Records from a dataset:
+===+

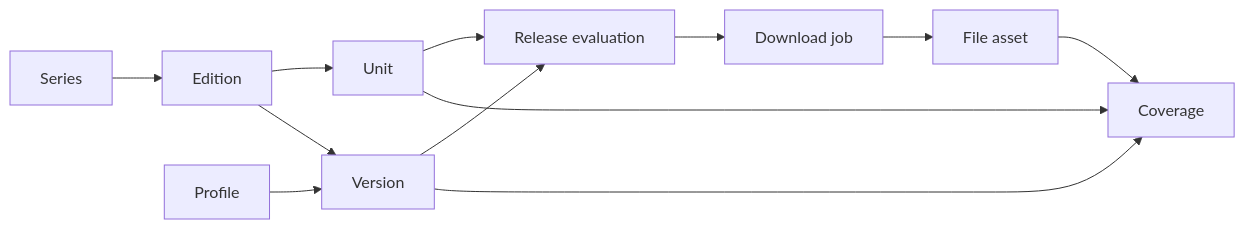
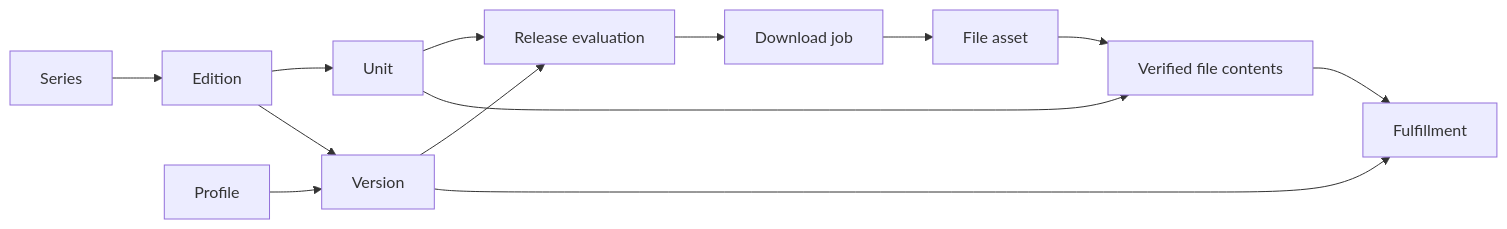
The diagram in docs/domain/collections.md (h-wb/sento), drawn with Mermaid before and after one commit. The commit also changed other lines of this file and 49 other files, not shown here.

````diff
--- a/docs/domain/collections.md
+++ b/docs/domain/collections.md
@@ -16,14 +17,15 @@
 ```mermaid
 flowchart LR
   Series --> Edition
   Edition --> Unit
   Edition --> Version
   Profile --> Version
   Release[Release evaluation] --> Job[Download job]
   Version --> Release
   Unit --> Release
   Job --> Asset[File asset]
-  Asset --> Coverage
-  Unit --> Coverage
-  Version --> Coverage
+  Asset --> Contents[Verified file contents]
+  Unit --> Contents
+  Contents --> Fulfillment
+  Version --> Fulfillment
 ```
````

+===+

-- YOUR TASK --
Your answer should consist only of the lines from the one with "Unit --> Release" through the last line of the entries above, retyped exactly.

-- ANSWER TO THE EXERCISE --
   Unit --> Release
   Job --> Asset[File asset]
-  Asset --> Coverage
-  Unit --> Coverage
-  Version --> Coverage
+  Asset --> Contents[Verified file contents]
+  Unit --> Contents
+  Contents --> Fulfillment
+  Version --> Fulfillment
 ```
````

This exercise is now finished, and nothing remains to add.